■ Your objective: Look through the data for the string "using". Copy every line where it is found.

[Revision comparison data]

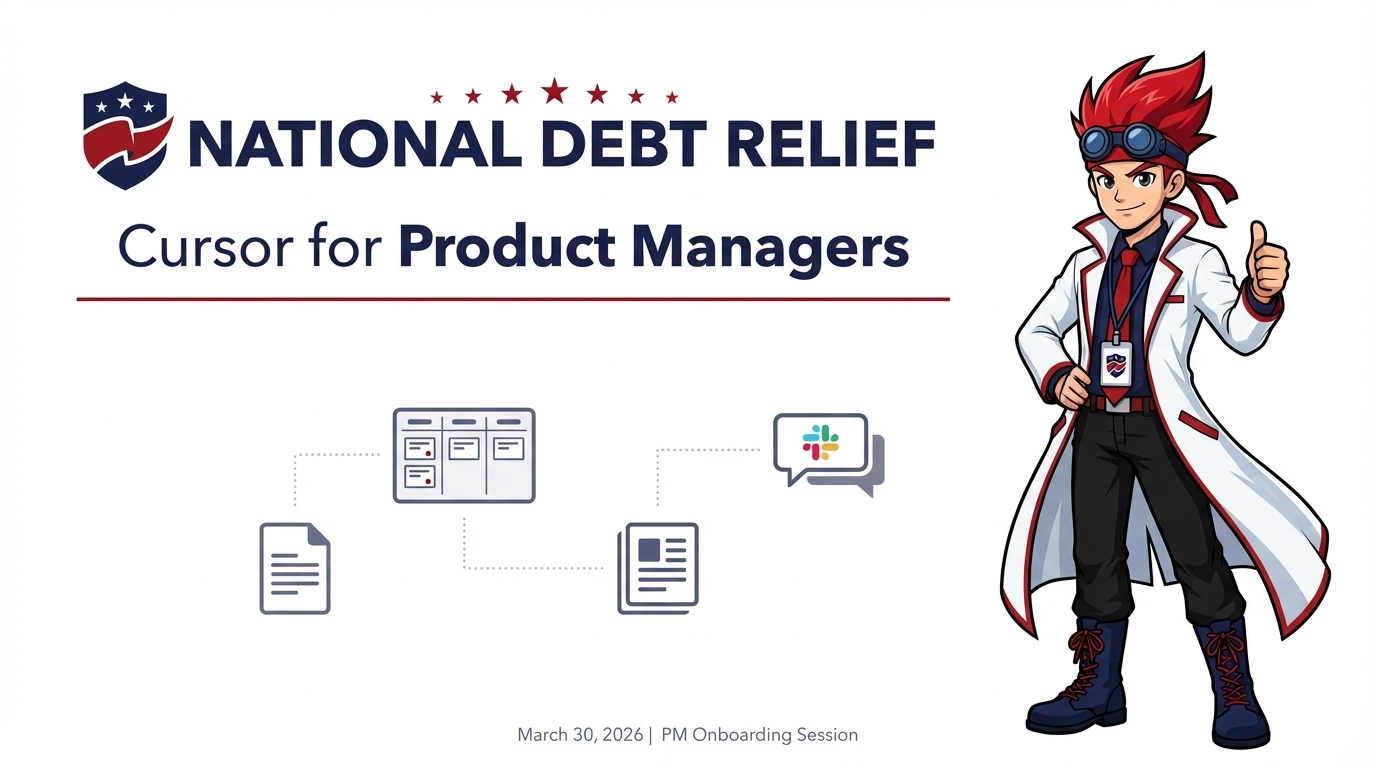
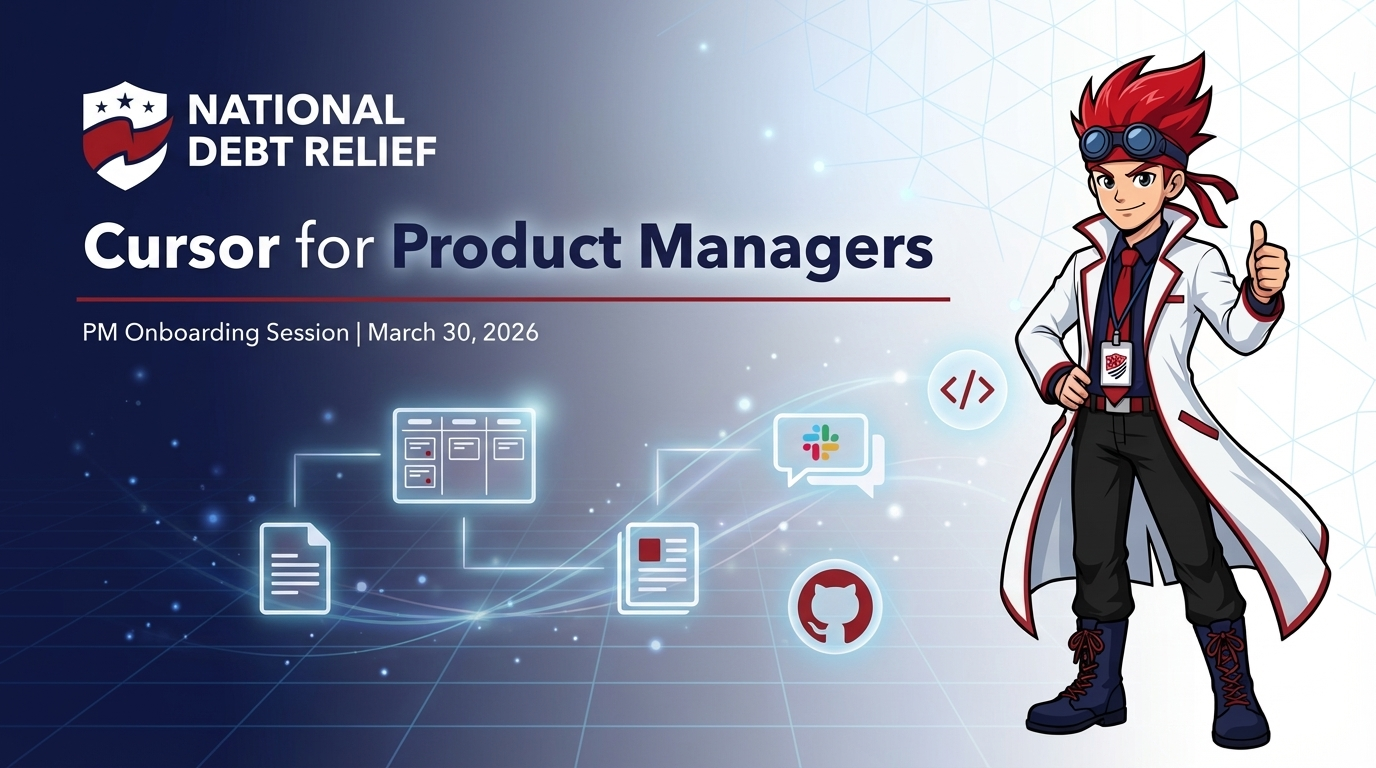
Redesign cover image, add cover generation skill
- Cover: navy-to-white gradient, NDR logo from reference (not invented),
  glowing tool icons with connection lines, mascot with shield badge,
  premium SaaS launch aesthetic
- New command: generate-cover-image.md with logo accuracy rules
- Updated rule: NDR Logo Assets section enforcing reference-only reproduction

Made-with: Cursor

diff --git a/.cursor/commands/generate-cover-image.md b/.cursor/commands/generate-cover-image.md
@@ -1,0 +1,103 @@
+---
+description: Generate an NDR-branded demo cover slide image using Nano Banana MCP. Uses the casual Boom Tech mascot, official NDR logos, and brand guidelines.
+---
+
+## User Input
+
+```text
+$ARGUMENTS
+```
+
+## Instructions
+
+Generate a polished, branded cover slide image using the Nano Banana MCP (`user-nanobanana` server).
+
+Before generating, read:
+- `.cursor/rules/boom-tech-character.mdc` for the canonical character design
+- Brand color reference: Deep Navy Blue `#1F2147`, Flag Red `#A31921`, white `#FFFFFF`
+
+### Logo and Typography Rules
+
+The NDR logo MUST NOT be invented or approximated. Always pass the actual logo files as `reference_images` so Gemini reproduces them accurately:
+
+- **Full wordmark logo**: `/Users/kelly.cruz/Documents/devRoot/BTNDRMASTER/NDR-FRONTENDS/BTAssist/PMDEMOASSIST/brandguide/ndrlogo.svg`
+  - Contains: "NATIONAL DEBT RELIEF" wordmark in navy `#1F2147`, red flag/banner element in `#A31921`, decorative stars, horizontal rule, and "DEBT RELIEF" subtitle
+- **Shield logo**: `/Users/kelly.cruz/Documents/devRoot/BTNDRMASTER/NDR-FRONTENDS/BTAssist/PMDEMOASSIST/brandguide/registered-trademark-shield-ndr.svg`
+  - Contains: shield shape in navy `#1F2147` with red `#A31921` flag accent and decorative stars. Registered trademark symbol.
+
+Do NOT describe the logo from memory. Instead, instruct the prompt to "reproduce the NDR logo exactly as provided in the reference images" and rely on the reference_images to carry the visual.
+
+### Typography
+
+- Font: Avenir Next (the NDR brand typeface)
+- Headings: bold, navy `#1F2147`
+- Subtitles: medium weight, navy `#1F2147` or gray `#667085`
+- Never use serif fonts or handwritten styles
+
+### Build the Cover Prompt
+
+Extract from user input:
+- **Title**: default "Cursor for Product Managers" unless user specifies otherwise
+- **Subtitle/date**: default "March 30, 2026 | PM Onboarding Session"
+- **Style notes**: any user preferences for layout or energy level
+
+Construct the prompt:
+
+```
+Create a visually rich 16:9 presentation cover slide. The design should feel polished,
+energetic, and professional — not plain or minimal.
+
+TOP SECTION: Reproduce the NDR logo exactly as shown in the reference images — the full
+'NATIONAL DEBT RELIEF' wordmark with the shield element, stars, and red flag/banner accent.
+Place it prominently at the top left or top center. Do not invent or approximate the logo.
+
+TITLE: Below the logo, display '[TITLE]' in bold navy blue (#1F2147) text, large and
+prominent. Use clean sans-serif typography (Avenir Next style).
+
+VISUAL ENERGY: Add depth to the composition with:
+- A subtle gradient or geometric pattern background using light blue (#D1E9FF) to white,
+  or a faint tech-grid/circuit pattern in very light navy
+- Floating translucent tool icons (Jira board, Confluence page, code brackets, Slack bubble,
+  GitHub octocat silhouette) arranged in a flowing arc or constellation pattern
+- Soft glowing connection lines between the icons suggesting integration
+- Subtle particle/dot effects for a modern tech feel
+
+CHARACTER: On the right third of the image, the Boom Tech mascot character in the casual
+pose. Character details: bright spiky red hair with red headband, steampunk goggles with
+navy blue frames on forehead, white labcoat with red accent trim open showing red necktie
+over dark shirt, black pants, navy combat boots with red laces. Single lanyard employee
+badge around neck showing only the NDR shield logo (no text on badge, just the shield).
+No duplicate badges. No weapon. Confident stance, welcoming gesture (thumbs up or open
+hand). The character should feel integrated into the design, not pasted on.
+
+FOOTER: Small text at bottom: '[SUBTITLE_DATE]' in gray (#667085).
+
+Color palette: deep navy blue (#1F2147), flag red (#A31921), light blue (#D1E9FF),
+white (#FFFFFF). The overall feel should be a premium SaaS product launch slide
+blended with the anime character personality.
+```
+
+### Call Nano Banana
+
+Use `CallMcpTool` with server `user-nanobanana` and tool `gemini_generate_image`:
+
+- `prompt`: the constructed prompt
+- `aspect_ratio`: `"16:9"`
+- `conversation_id`: `"pm-demo-char"`
+- `use_image_history`: `true`
+- `reference_images`: always include ALL FOUR:
+  - `/Users/kelly.cruz/Documents/devRoot/BTNDRMASTER/NDR-FRONTENDS/BTAssist/PMDEMOASSIST/artifactgen/images/character/00-boom-tech-ndr-mascot-casual.png`
+  - `/Users/kelly.cruz/Documents/devRoot/BTNDRMASTER/NDR-FRONTENDS/BTAssist/PMDEMOASSIST/LOGO_DESIGN.3b081599.png`
+  - `/Users/kelly.cruz/Documents/devRoot/BTNDRMASTER/NDR-FRONTENDS/BTAssist/PMDEMOASSIST/brandguide/ndrlogo.svg`
+  - `/Users/kelly.cruz/Documents/devRoot/BTNDRMASTER/NDR-FRONTENDS/BTAssist/PMDEMOASSIST/brandguide/registered-trademark-shield-ndr.svg`
+- `output_path`: `images/00-demo-cover.png`
+
+### Post-Generation
+
+Verify:
+- NDR logo matches the reference (shield + wordmark + stars + flag accent)
+- Logo is NOT invented or approximated — it must come from the reference images
+- Character matches canonical casual design (single lanyard shield badge, no weapon)
+- Composition has visual energy (not a flat plain white slide)
+- Typography is clean sans-serif, navy and gray
+- NDR brand colors present throughout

■ Task response:
+description: Generate an NDR-branded demo cover slide image using Nano Banana MCP. Uses the casual Boom Tech mascot, official NDR logos, and brand guidelines.
+Generate a polished, branded cover slide image using the Nano Banana MCP (`user-nanobanana` server).
+- A subtle gradient or geometric pattern background using light blue (#D1E9FF) to white,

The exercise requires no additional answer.